It would seem that the men’s rights activists seem to think that gender-based violence and prejudice is an issue that affects them only. That they are facing a new social scourge never before seen in polite society.
It is not.
Women have faced this problem for centuries.
What is disconcerting about the way in which men’s-rights activists conduct themselves is that they seem to have drawn a line in the sand, seeking to fight back against the attack they think is coming from women who seek to “assert themselves”.
A great number of these groups seem to exist because they’re mad at the fact that women have brought about a grave injustice by … existing.
Increasingly these groups seem to think they are backed into a corner due to the fact that women will no longer sit quietly in the corner and accept life.
This can be seen in the fact that one of the “challenges men face”, which Maendeleo ya Wanaume has identified, is that 60% of households are headed up by women despite there being men in the household.
How is this violating men’s rights?
Men’s rights activists have bemoaned a number of things, like being left out of policies by the government, which has sought to focus on women and children. The men are complaining because they live in a country where until recently women could not inherit land and could be stripped in the streets because of how they are dressed. A country where children either live on the streets or pray to the good Lord above that someone loves them as there is no other social assistance in place.
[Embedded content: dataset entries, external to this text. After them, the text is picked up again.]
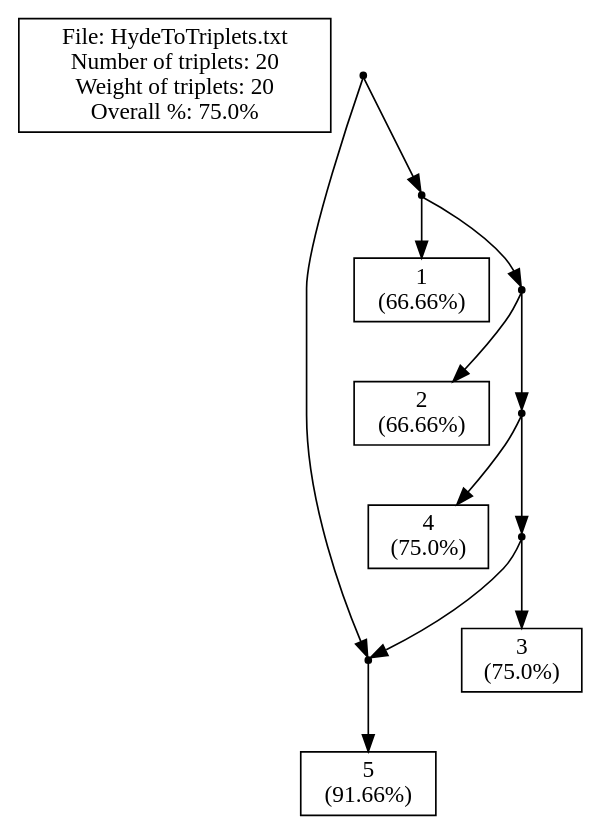
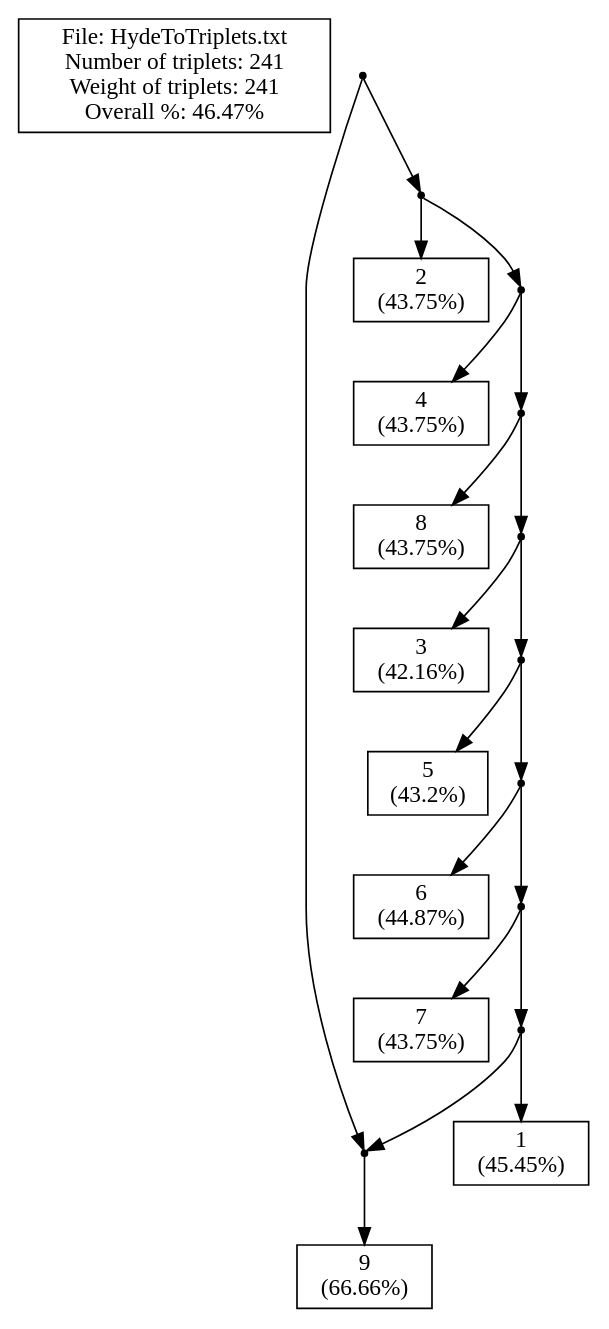
One commit to solislemuslab/phylo-knit changed the diagram in src/Server/cExample1_m.dot. Above: the diagram before and after it, drawn with Graphviz. The commit also changed 5 other files, not shown here.

```diff
--- a/src/Server/cExample1_m.dot
+++ b/src/Server/cExample1_m.dot
@@ -1,50 +1,66 @@
 // LEV1ATHAN Version 1.0, 21 september 2009
 // COMMENT: Pre-processing the input file to count the leaves
-// COMMENT: Pre-processing showed that there are 5 leaves in the input.
-// SUMMARY: Input had 5 leaves.
+// COMMENT: Pre-processing showed that there are 9 leaves in the input.
+// SUMMARY: Input had 9 leaves.
 // USER-SETTING: Will *not* post-process output to collapse edges.
 // COMMENT: Triplet set is already dense.
-// SUMMARY: There are 20 triplets in the input.
-// SUMMARY: Total weight of input triplets is 20.
+// SUMMARY: There are 241 triplets in the input.
+// SUMMARY: Total weight of input triplets is 241.
 // SUMMARY: (Before post-processing)
-// SUMMARY: We got 15 units of triplet weight, that's 75.0% of total weight.
-// SUMMARY: In total 5 units of triplet weight were -not- consistent with the ouput network.
-// SUMMARY: Output network contained 1 triplets -not- in the original input.
-// SUMMARY: The symmetric difference is thus 5 + (1 * 1) = 6
+// SUMMARY: We got 112 units of triplet weight, that's 46.47% of total weight.
+// SUMMARY: In total 129 units of triplet weight were -not- consistent with the ouput network.
+// SUMMARY: Output network contained 0 triplets -not- in the original input.
+// SUMMARY: The symmetric difference is thus 129 + (1 * 0) = 129
 // SUMMARY: (After post-processing)
 strict digraph G1 {
 edge [fontsize=8]
-labelbox [shape=box, width=0.4, label="File: HydeToTriplets.txt\nNumber of triplets: 20\nWeight of triplets: 20\nOverall %: 75.0%"];
+labelbox [shape=box, width=0.4, label="File: HydeToTriplets.txt\nNumber of triplets: 241\nWeight of triplets: 241\nOverall %: 46.47%"];
 internal1000 [shape=point];
 internal1001 [shape=point];
-5 [shape=box, width=0.3, label="5\n(91.66%)"];
+9 [shape=box, width=0.3, label="9\n(66.66%)"];
 internal1003 [shape=point];
-1 [shape=box, width=0.3, label="1\n(66.66%)"];
+2 [shape=box, width=0.3, label="2\n(43.75%)"];
 internal1005 [shape=point];
-2 [shape=box, width=0.3, label="2\n(66.66%)"];
+4 [shape=box, width=0.3, label="4\n(43.75%)"];
 internal1007 [shape=point];
-4 [shape=box, width=0.3, label="4\n(75.0%)"];
+8 [shape=box, width=0.3, label="8\n(43.75%)"];
 internal1009 [shape=point];
-3 [shape=box, width=0.3, label="3\n(75.0%)"];
+3 [shape=box, width=0.3, label="3\n(42.16%)"];
+internal1011 [shape=point];
+5 [shape=box, width=0.3, label="5\n(43.2%)"];
+internal1013 [shape=point];
+6 [shape=box, width=0.3, label="6\n(44.87%)"];
+internal1015 [shape=point];
+7 [shape=box, width=0.3, label="7\n(43.75%)"];
+internal1017 [shape=point];
+1 [shape=box, width=0.3, label="1\n(45.45%)"];
 internal1000 -> internal1001
 internal1000 -> internal1003
-internal1001 -> 5
-internal1003 -> 1
+internal1001 -> 9
+internal1003 -> 2
 internal1003 -> internal1005
-internal1005 -> 2
+internal1005 -> 4
 internal1005 -> internal1007
-internal1007 -> 4
+internal1007 -> 8
 internal1007 -> internal1009
 internal1009 -> 3
-internal1009 -> internal1001
-internal1001 -> 5
+internal1009 -> internal1011
+internal1011 -> 5
+internal1011 -> internal1013
+internal1013 -> 6
+internal1013 -> internal1015
+internal1015 -> 7
+internal1015 -> internal1017
+internal1017 -> 1
+internal1017 -> internal1001
+internal1001 -> 9
 }
-// SUMMARY: eNewick output: ((5)#H1,(1,(2,(4,(3,#H1)))));
-// SUMMARY: In total 5 units of triplet weight were -not- consistent with the ouput network.
-// SUMMARY: Output network contained 1 triplets -not- in the original input.
+// SUMMARY: eNewick output: ((9)#H1,(2,(4,(8,(3,(5,(6,(7,(1,#H1)))))))));
+// SUMMARY: In total 129 units of triplet weight were -not- consistent with the ouput network.
+// SUMMARY: Output network contained 0 triplets -not- in the original input.
 // SUMMARY: Weight of missing triplets before contraction minus weight of missing triplets afterwards: 0
 // SUMMARY: Number of surplus triplets before contraction minus number of surplus triplets afterwards: 0
-// CONCLUSION: After post-processing we got 15 units of triplet weight, that's 75.0% of total weight (before post-processing this was 75.0%).
-// CONCLUSION: After post-processing the symmetric difference is thus 5 + (1 * 1) = 6 (before post-processing this was 6)
-// STAT: PERCENTAGE = 75.0
-// STAT: NETWORK-TRIPLET SD = 6
+// CONCLUSION: After post-processing we got 112 units of triplet weight, that's 46.47% of total weight (before post-processing this was 46.47%).
+// CONCLUSION: After post-processing the symmetric difference is thus 129 + (1 * 0) = 129 (before post-processing this was 129)
+// STAT: PERCENTAGE = 46.47
+// STAT: NETWORK-TRIPLET SD = 129
```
Granted men do face some gender-based violence problems.
A study conducted at the University of Glasgow found that of the 200 women surveyed, “60% said ‘it was acceptable for women to hit their husbands’ while 35% admitted assaulting their partners and a total of 8% admitted to physically injuring them”.
In the UK a study showed that 40% of all reported domestic abuse cases were filled by men. The British-based survey, done in 2010 showed that 2 in 5 of all domestic abuse victims were men. A survey conducted in the same year in the US is much the same. A survey taken by the CDC in 2010, found that 40% of the victims of severe, physical domestic violence were men.
But these statistics do not take away from the fact that the numbers are much more severe on the other side. Therefore men throwing their proverbial toys out the cot comes off more “temper tantrum” and less “taking activism to the next level”.
What these men should be doing is finding a niche within the greater paradigm that already exists in terms of gender-based violence. Gender does not mean women, so making it seem like you are fighting a whole new battle when there is already a war going on is counter-productive.
What could be far more effective would be to show that gender-based violence is a problem on both sides of the fence and thus collective steps should be taken.
The fact that men are looking to “punish” women for the violence against men furthers the idea that it’s “go time” and the battle of the sexes is on.
Thinking like this is not going to end gender-based violence, chances are it will merely aggravate it. On both sides of the “divide” the thinking that the other side is the enemy merely perpetuates the problems that lead to the violence. “Men are this and women are that therefore life should be like this.” Anyone who does not fit the mould is punished.
Frankly I’m mostly wondering how effective this boycott is. I see a lot of men talking the talk at meetings and on petitions but faced with lingerie and a dim light, they might not necessarily be walking the walk.
As one man on Twitter asked: “Who is actually abstaining?”